Almost a fifth of people under the age of 50 do not think they will ever save enough for a house deposit, research from a housing developer has revealed.
According to a poll of 1,000 people by Latimer, 16.3% worry they will never raise a deposit. This rises to 23.4% among those aged between 35 and 44.
Some 38% of respondents said they planned to buy a home in the next year. Of these, 36% were already homeowners.
Among the non-homeowners, a tenth said they would be able to raise a mortgage deposit in the next 12 months.
Majority of homeowners over 55 years old
Latimer said based on figures from the Department for Housing, Levelling Up and Communities published in December 2022 which suggested 56% of homeowners are aged 55 or over, the under 50s were being “locked out of homeownership”.
The firm said shared ownership could be an alternative option to getting onto the property ladder.
Richard Cook, group development director at Latimer, said: “There’s no question that the current economic landscape is challenging and has compounded the difficulties already posed by the UK’s long-standing housing crisis. For far too many people, homeownership is a distant dream.
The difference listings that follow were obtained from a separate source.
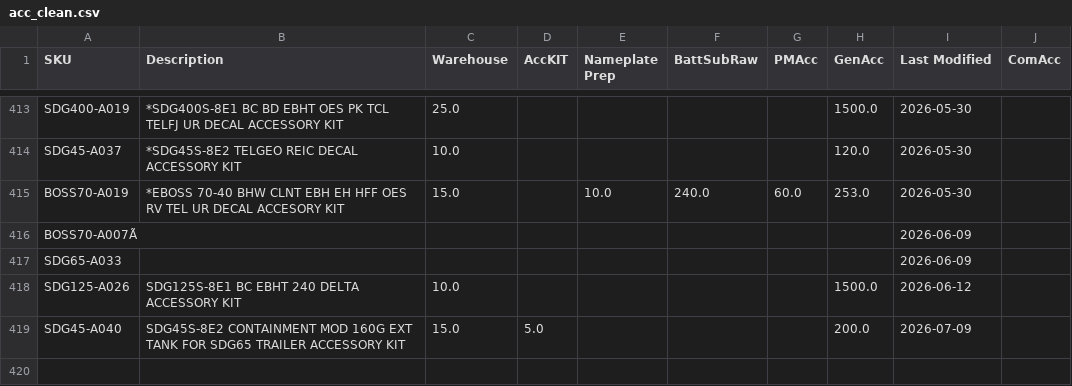
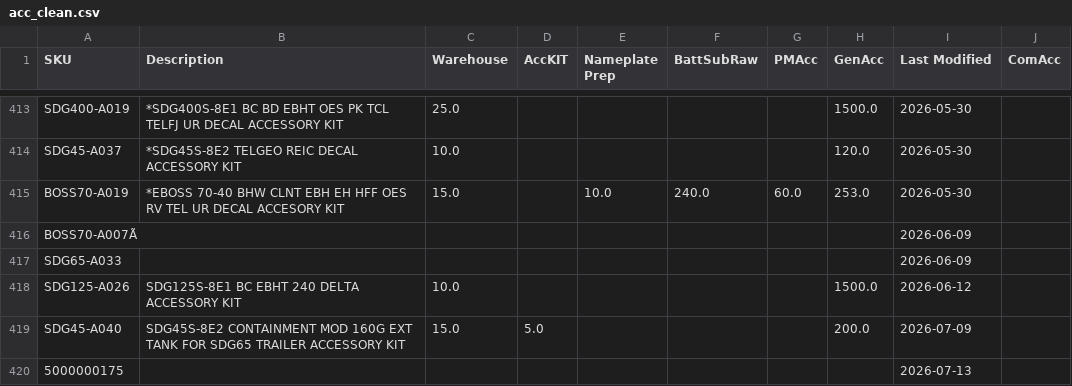
Before and after one commit to tritoan156/labor_model, a CSV file: data/acc_clean.csv, drawn as a sheet; only a part is shown, gaps mark what is left out; the diff names each change by its address in the sheet, - before the commit and + after, or states it on an @@ line.

Commit message:
Import 1 missing accessory SKU(s) from schedule via app

```diff
--- a/data/acc_clean.csv
+++ b/data/acc_clean.csv
+row 420: 5000000175 |  |  |  |  |  |  |  | 2026-07-13
```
“We believe it’s important to address this and that shared ownership has a major role to play in doing so. That’s why we use it to offer affordable homes at many of our schemes across the country.”
Putting homeownership within reach
Andrew Greenwood, deputy chief executive at Leeds Building Society, added: “We passionately believe that every generation deserves a place to call home and our purpose at Leeds Building Society is to put homeownership within reach of more people generation after generation.
“The cost of housing is at its most expensive point since around the time we were founded 150 years ago and the average deposit for a first-time buyer as a share of wages has more than quadrupled.
“That’s why we welcome the spotlight Latimer is putting on shared ownership. The ability it provides to secure a home with a much smaller deposit is particularly helpful for people looking to buy on their own. It can also help people buy at an earlier age and potentially grow their equity sooner by benefitting from any rise in the value of their home.”